Although the Pediatric Research Equity Act (PREA) and the Best Pharmaceuticals for Children Act (BPCA) were both implemented to encourage research sponsors to conduct more pediatric clinical trials, many drugs used in children lack sufficient information to guide their safe and effective dosing. Further, 42% of pediatric trials done under BPCA have not successfully supported pediatric indications.

“Despite how vital it is for children’s health, proper dosing information is still sorely lacking for many important therapies used in children and infants,” Cohen-Wolkowiez said, noting that the relatively small numbers of patients eligible to enroll in pediatric trials of therapies for rare diseases adds an additional layer of difficulty. “This Network will provide a key opportunity to address inefficiencies and build capacity across the globe for conducting more effective pediatric clinical trials, which will help inform the decisions parents and healthcare providers make when caring for our youngest patients.”

The grant will be used to create a coordinating center comprising 3 cores for network operations, patient engagement, and scientific oversight and 5 clinical study groups devoted to study design, dosing, regulatory/pharmacy, network partnerships, and rare diseases. Benjamin, who also serves as Principal Investigator for the Eunice Kennedy Shriver National Institute of Child Health and Human Development’s Pediatric Trials Network (PTN) envisions the programs working synergistically: “There are natural interactions, or lessons learned, across the trials conducted in the older, off-patent medicines and the trials conducted for newer therapeutics.”

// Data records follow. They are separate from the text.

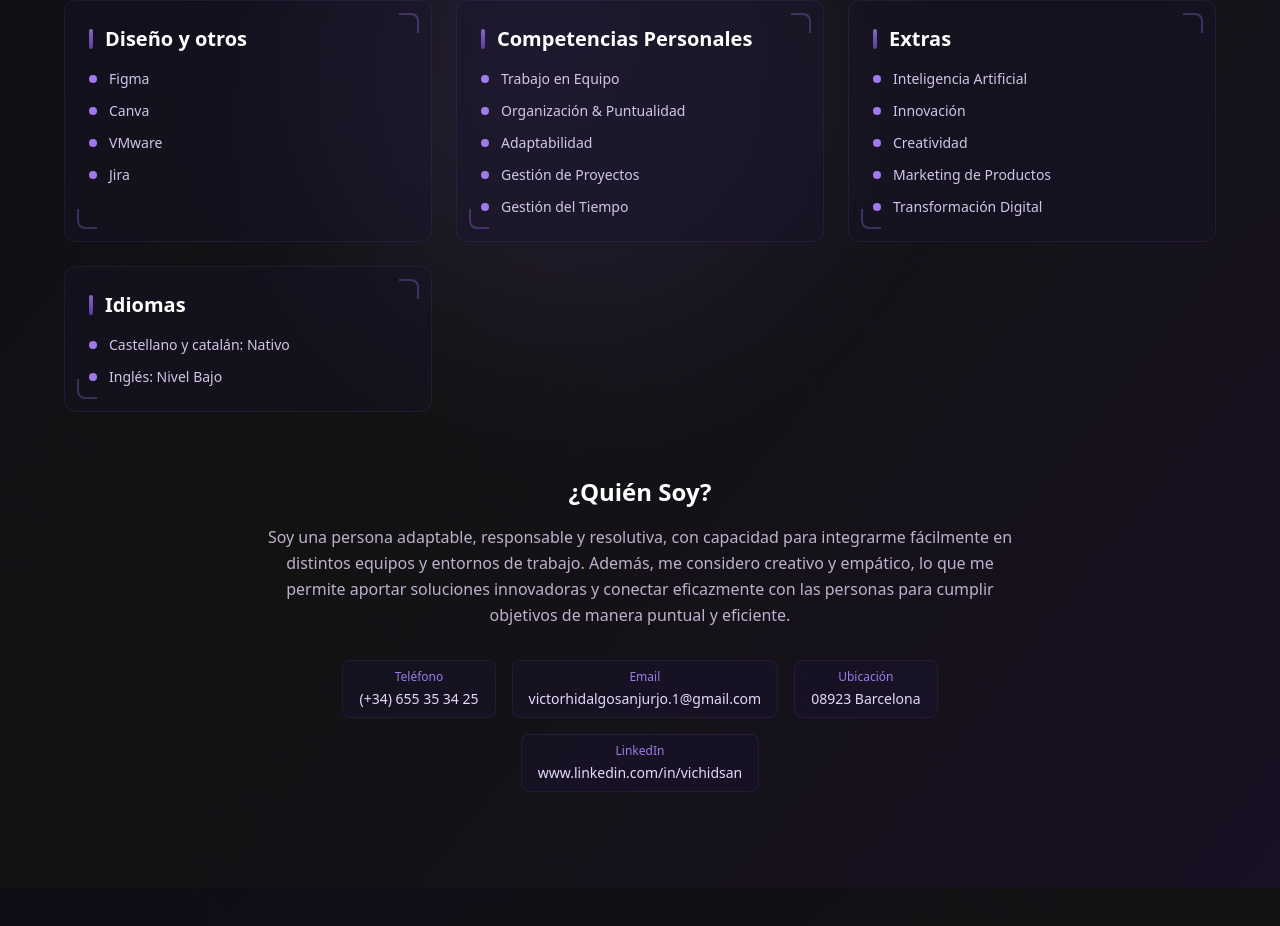
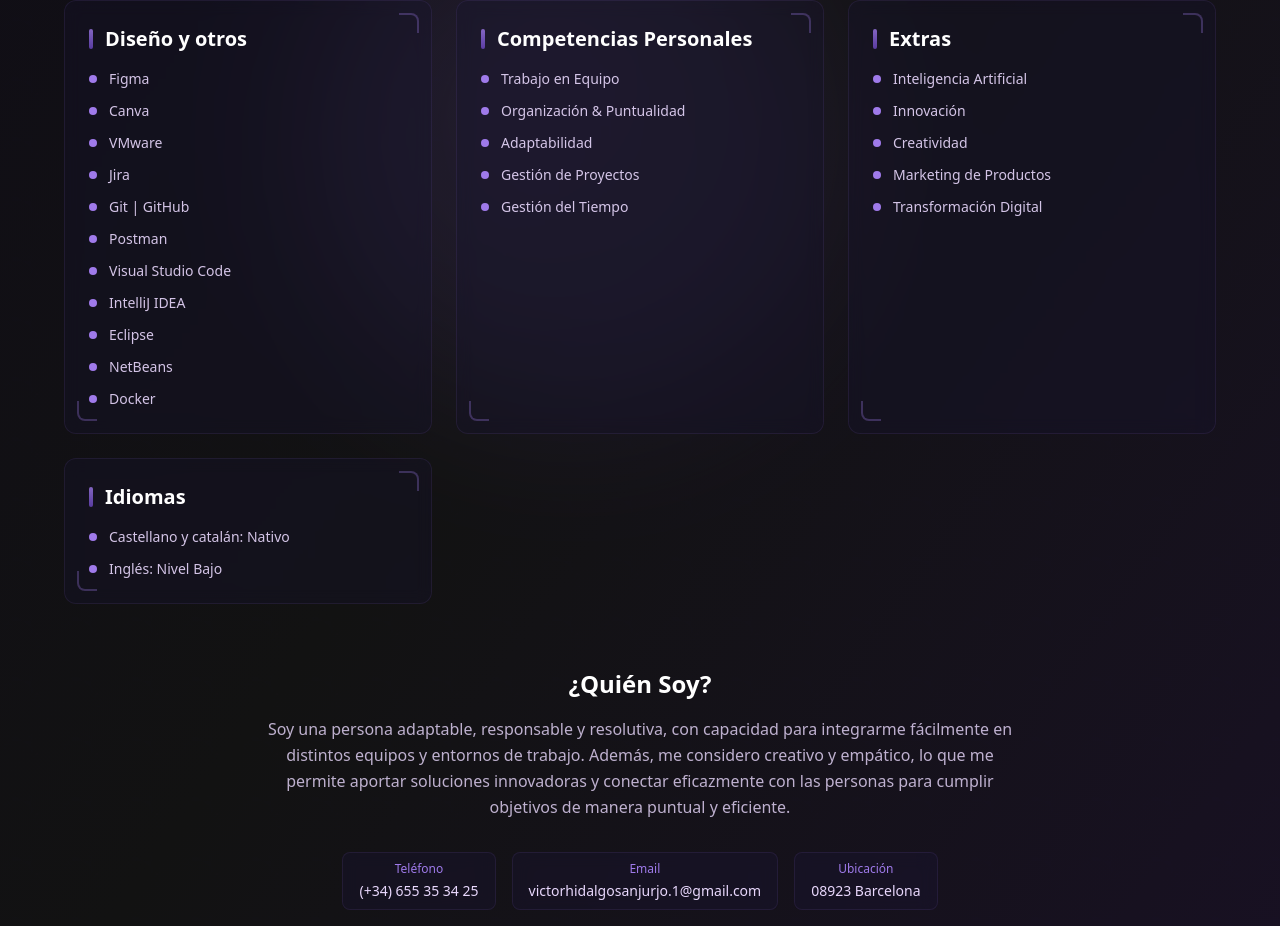
Before and after one commit to Vixtor120/portfolio-web, a React (Vite) app: page / in a window 1280 px wide. Shown: the part 3538-4464 px from the top of the page. Built offline with nearby package versions, Linux system fonts and the light colour scheme.

Commit message:
portfolio actualizado

```diff
--- a/src/components/sections/AboutSection.tsx
+++ b/src/components/sections/AboutSection.tsx
@@ -31,7 +31,7 @@ const AboutSection: React.FC = () => {
       institution: "Monlau Formación Profesional",
       period: "2023 - 2025",
       type: "Grado Superior",
-      badge: "Actual"
+      badge: "Completado"
     },
     {
       title: "Sistemas Microinformáticos y Redes",
@@ -48,7 +48,7 @@ const AboutSection: React.FC = () => {
       company: "Guttman",
       period: "Proyecto DAW",
       description: "Desarrollo de juegos neuropsicológicos para contribuir a la salud cognitiva.",
-      badge: "Actual"
+      badge: "Completado"
     },
     {
       role: "Desarrollador en prácticas",
--- a/src/components/sections/HabilidadesSection.tsx
+++ b/src/components/sections/HabilidadesSection.tsx
@@ -28,7 +28,14 @@ const HabilidadesSection: React.FC = () => {
       "Figma",
       "Canva",
       "VMware",
-      "Jira"
+      "Jira",
+      "Git | GitHub",
+      "Postman",
+      "Visual Studio Code",
+      "IntelliJ IDEA",
+      "Eclipse",
+      "NetBeans",
+      "Docker",
     ],
     "Competencias Personales": [
       "Trabajo en Equipo",
```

The creation of the Network reflects consensus findings from a multistakeholder group that included regulators, industry, academia, patient advocacy groups, disease networks, and parents. The group noted that no one set of stakeholders can address these problems in isolation; instead, a global network involving all stakeholders could better ensure successful pediatric trials, especially those being conducted in patients with rare diseases.

The G-PCTN will leverage and extend the extensive infrastructure, networks, and experience already in place via the PTN, whose administrative coordinating center is also located at the DCRI.